first_imgPhnom Penh: Khmer Rouge ‘brother number two’ Nuon Chea died Sunday aged 93, a spokesman for the Cambodia tribunal where he was convicted of genocide and crimes against humanity said. “We can confirm that defendant Nuon Chea… passed away this evening on 4 August 2019 at Khmer Soviet Friendship hospital,” said Neth Pheaktra, spokesman for the tribunal. The cause of his death was not given.

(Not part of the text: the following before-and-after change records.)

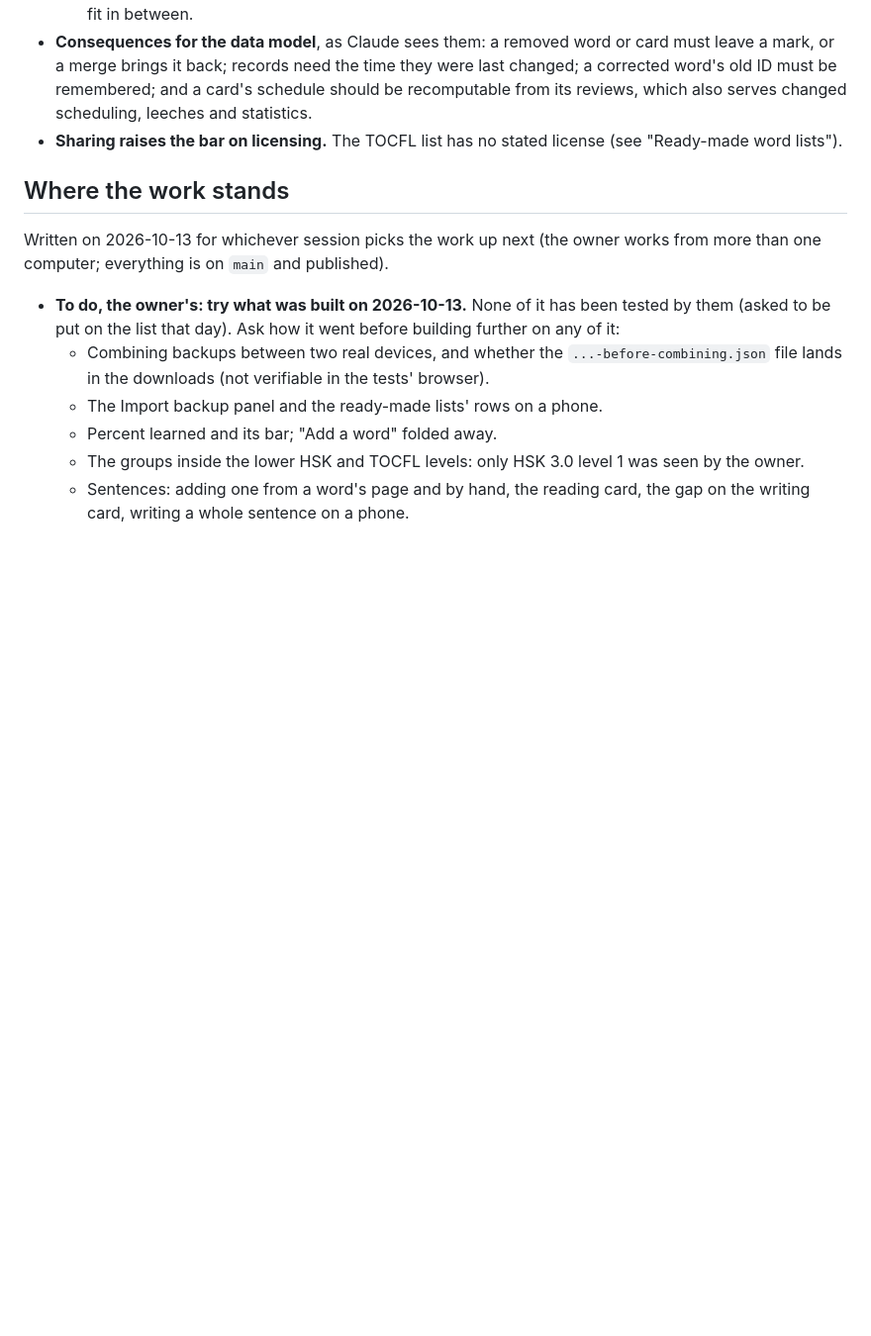
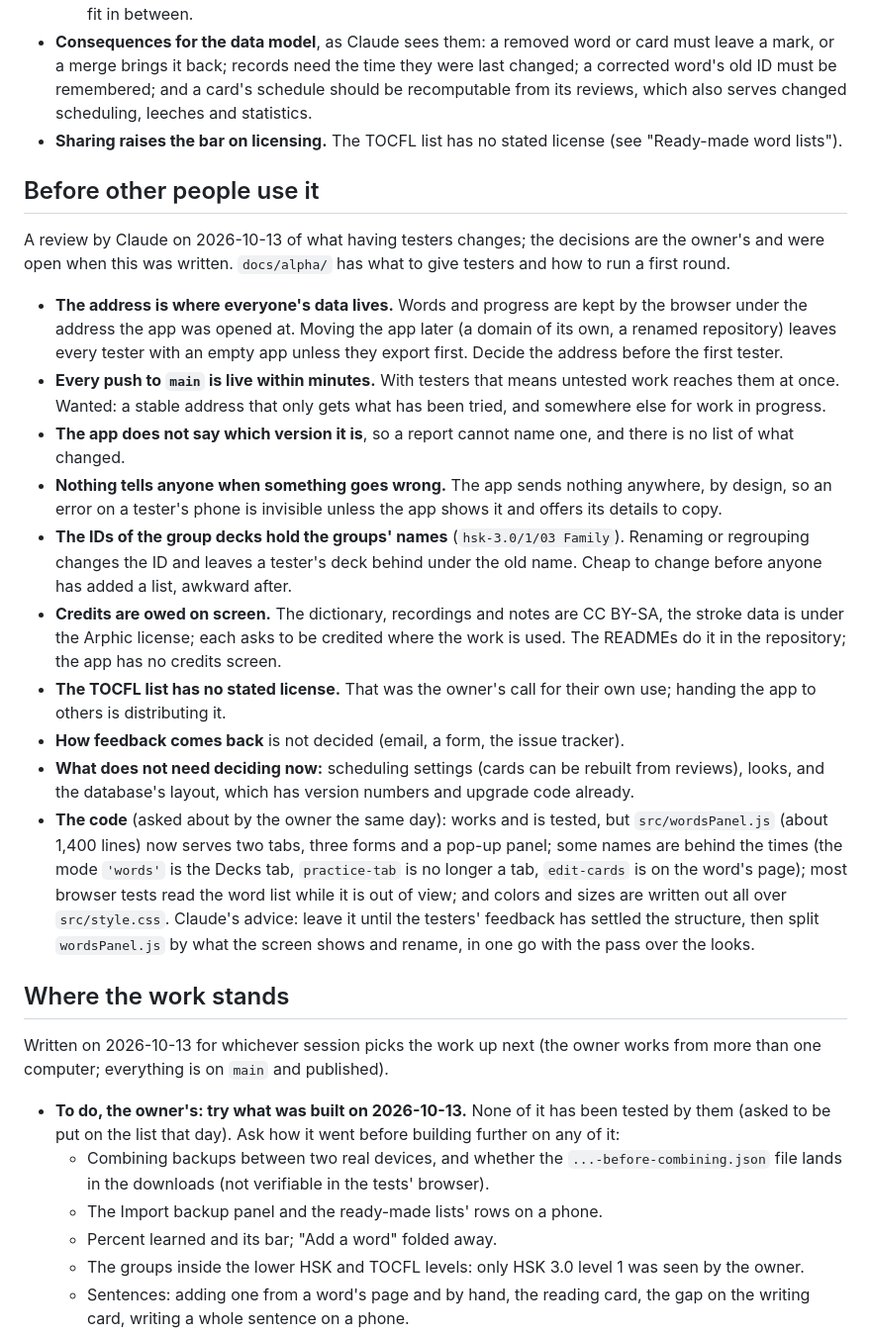
Before and after one commit to BunnyApocalypse/yutu-chinese, a Markdown page: CLAUDE.md, the part around the change. Shown at 99% size. Rendered like a GitHub page; blank space fills up the shorter version.

Commit message:
Record what having testers changes, and where the code stands
Co-Authored-By: Claude Opus 5.5 <noreply@anthropic.com>

```diff
--- a/CLAUDE.md
+++ b/CLAUDE.md
@@ -519,6 +519,21 @@ Agreed with the owner on 2026-10-13, in the conversation that had been put first
 - **Consequences for the data model**, as Claude sees them: a removed word or card must leave a mark, or a merge brings it back; records need the time they were last changed; a corrected word's old ID must be remembered; and a card's schedule should be recomputable from its reviews, which also serves changed scheduling, leeches and statistics.
 - **Sharing raises the bar on licensing.** The TOCFL list has no stated license (see "Ready-made word lists").
 
+## Before other people use it
+
+A review by Claude on 2026-10-13 of what having testers changes; the decisions are the owner's and were open when this was written. `docs/alpha/` has what to give testers and how to run a first round.
+
+- **The address is where everyone's data lives.** Words and progress are kept by the browser under the address the app was opened at. Moving the app later (a domain of its own, a renamed repository) leaves every tester with an empty app unless they export first. Decide the address before the first tester.
+- **Every push to `main` is live within minutes.** With testers that means untested work reaches them at once. Wanted: a stable address that only gets what has been tried, and somewhere else for work in progress.
+- **The app does not say which version it is**, so a report cannot name one, and there is no list of what changed.
+- **Nothing tells anyone when something goes wrong.** The app sends nothing anywhere, by design, so an error on a tester's phone is invisible unless the app shows it and offers its details to copy.
+- **The IDs of the group decks hold the groups' names** (`hsk-3.0/1/03 Family`). Renaming or regrouping changes the ID and leaves a tester's deck behind under the old name. Cheap to change before anyone has added a list, awkward after.
+- **Credits are owed on screen.** The dictionary, recordings and notes are CC BY-SA, the stroke data is under the Arphic license; each asks to be credited where the work is used. The READMEs do it in the repository; the app has no credits screen.
+- **The TOCFL list has no stated license.** That was the owner's call for their own use; handing the app to others is distributing it.
+- **How feedback comes back** is not decided (email, a form, the issue tracker).
+- **What does not need deciding now:** scheduling settings (cards can be rebuilt from reviews), looks, and the database's layout, which has version numbers and upgrade code already.
+- **The code** (asked about by the owner the same day): works and is tested, but `src/wordsPanel.js` (about 1,400 lines) now serves two tabs, three forms and a pop-up panel; some names are behind the times (the mode `'words'` is the Decks tab, `practice-tab` is no longer a tab, `edit-cards` is on the word's page); most browser tests read the word list while it is out of view; and colors and sizes are written out all over `src/style.css`. Claude's advice: leave it until the testers' feedback has settled the structure, then split `wordsPanel.js` by what the screen shows and rename, in one go with the pass over the looks.
+
 ## Where the work stands
 
 Written on 2026-10-13 for whichever session picks the work up next (the owner works from more than one computer; everything is on `main` and published).
```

The reign of terror led by “Brother Number 1” Pol Pot left some two million Cambodians dead from overwork, starvation and mass executions from 1975 to 1979. But Nuon Chea, considered the Khmer Rouge’s chief ideologue, was not arrested until 2007. Also Read – Saudi Crown Prince ‘snubbed’ Pak PM, recalled jet from USHe and other senior members of the ultra-Maoist group were put on trial at the Extraordinary Chambers in the Courts of Cambodia. The UN-backed court sentenced him to life in prison last year after he was found guilty of genocide against the ethnic Vietnamese and Cham Muslim minority group. His lawyers had planned to appeal. Nuon Chea and the sole surviving defendant on trial, Khieu Samphan, were previously handed life sentences in 2014 over the forced evacuation of Phnom Penh in 1975, when Khmer Rouge troops drove the population of the capital into the countryside. Also Read – Record number of 35 candidates in fray for SL Presidential pollsThe revolutionaries who tried to recreate Buddhist-majority Cambodia into an agrarian Marxist utopia attempted to abolish class while targeting religious groups and the educated. The hybrid court, which uses a mix of Cambodian and international law, was created with UN backing in 2006 to try senior Khmer Rouge leaders. It has convicted only three people so far and cost more than 300 million. Former Khmer Rouge foreign minister Ieng Sary and his wife died without facing justice, while Pol Pot passed away in 1998. Prime Minister Hun Sen, a former Khmer Rouge cadre, has warned against future investigations, claiming it would plunge the country into chaos. Tribunal watchers believe that last year’s ruling will be the final verdict, raising questions about the court’s legacy in a country where many are too young to remember the Khmer Rouge. Youk Chhang, head of the country’s pre-eminent Khmer Rouge archive, the Documentation Centre of Cambodia, said Nuon Chea was “born innocent but he committed sin and so he died with sin”.last_img read more